This March the journal Annals of Biology publishes an article documenting the first finding of the mosquito Aedes vittatus in Galicia, a finding made through citizen participation in the Mosquito Alert platform. This is a native mosquito which is known to exist in different areas of Spain, but up to now it had never been documented in Galicia.

For over three years the Mosquito Alert has continued in its mission to monitor and study the tiger mosquito in Spain with the help of citizens. Using the Mosquito Alert app, anyone can send photos of the mosquito and its breeding sites in order to improve its tracking and control.  The project has also added the yellow fever mosquito, not currently present in Spain with the exception of a few individuals recently found in the Canary Islands. Though tracking of other mosquitos is not the main focus of efforts, the project’s activity has however now led to the identification of a native mosquito species in an area where it had never been found before. The finding was made by a volunteer using the app thinking that they had found a tiger mosquito.

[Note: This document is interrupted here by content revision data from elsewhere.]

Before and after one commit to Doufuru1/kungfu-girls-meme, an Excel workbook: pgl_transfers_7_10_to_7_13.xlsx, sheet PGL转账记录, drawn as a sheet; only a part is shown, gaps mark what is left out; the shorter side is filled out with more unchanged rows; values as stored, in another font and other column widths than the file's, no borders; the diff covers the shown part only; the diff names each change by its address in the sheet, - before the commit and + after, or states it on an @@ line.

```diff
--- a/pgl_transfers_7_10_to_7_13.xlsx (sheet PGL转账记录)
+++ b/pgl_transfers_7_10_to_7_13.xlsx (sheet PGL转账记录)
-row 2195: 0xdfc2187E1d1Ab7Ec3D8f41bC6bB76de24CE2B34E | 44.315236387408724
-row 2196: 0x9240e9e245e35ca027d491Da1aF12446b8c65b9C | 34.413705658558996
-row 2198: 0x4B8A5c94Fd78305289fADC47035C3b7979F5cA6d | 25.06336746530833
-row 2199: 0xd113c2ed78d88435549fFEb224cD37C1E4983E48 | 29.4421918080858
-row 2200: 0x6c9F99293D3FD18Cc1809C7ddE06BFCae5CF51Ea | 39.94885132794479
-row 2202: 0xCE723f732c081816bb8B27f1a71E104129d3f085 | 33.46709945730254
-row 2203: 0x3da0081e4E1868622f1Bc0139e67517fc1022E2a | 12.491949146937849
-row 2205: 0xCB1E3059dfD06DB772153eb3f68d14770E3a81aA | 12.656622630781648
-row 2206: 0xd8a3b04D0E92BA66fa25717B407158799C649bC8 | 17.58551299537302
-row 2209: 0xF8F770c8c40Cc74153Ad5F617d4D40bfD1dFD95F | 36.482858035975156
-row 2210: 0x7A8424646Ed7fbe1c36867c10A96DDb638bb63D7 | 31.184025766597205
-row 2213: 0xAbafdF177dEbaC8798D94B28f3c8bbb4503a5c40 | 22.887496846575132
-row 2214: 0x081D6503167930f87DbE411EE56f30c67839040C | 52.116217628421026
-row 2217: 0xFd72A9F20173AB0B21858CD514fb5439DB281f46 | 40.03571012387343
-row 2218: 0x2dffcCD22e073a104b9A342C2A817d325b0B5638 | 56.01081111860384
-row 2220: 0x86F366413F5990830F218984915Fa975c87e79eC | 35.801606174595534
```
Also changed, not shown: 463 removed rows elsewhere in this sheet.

Roger Eritja is the head of a team of experts who validate the sightings sent to the citizen science platform Mosquito Alert, a project coordinated by CREAF, CEAB-CSIC, and ICREA. Entomologist at the Baix Llobregat Mosquito Control Service and nature photographer, Roger has worked in management and control of mosquitos for more than 35 years. In particular, he had a key role in finding and studying the tiger mosquito in Spain when it was found for the first time in 2004.

What does it mean to have found this mosquito, Aedes vittatus, in Galicia?

Finding species in new places without a doubt improves our knowledge of biodiversity. We could know a lot more about the distribution of mosquitos if only more people would work on this subject. Historically, this field has not been given much attention. In fact, it is very likely that this species in particular, Aedes vittatus, is much more widely distributed than thought, the problem is a lack of studies to document it. There aren’t many specialists searching for mosquitos, but that said the situation has improved over the past number of years.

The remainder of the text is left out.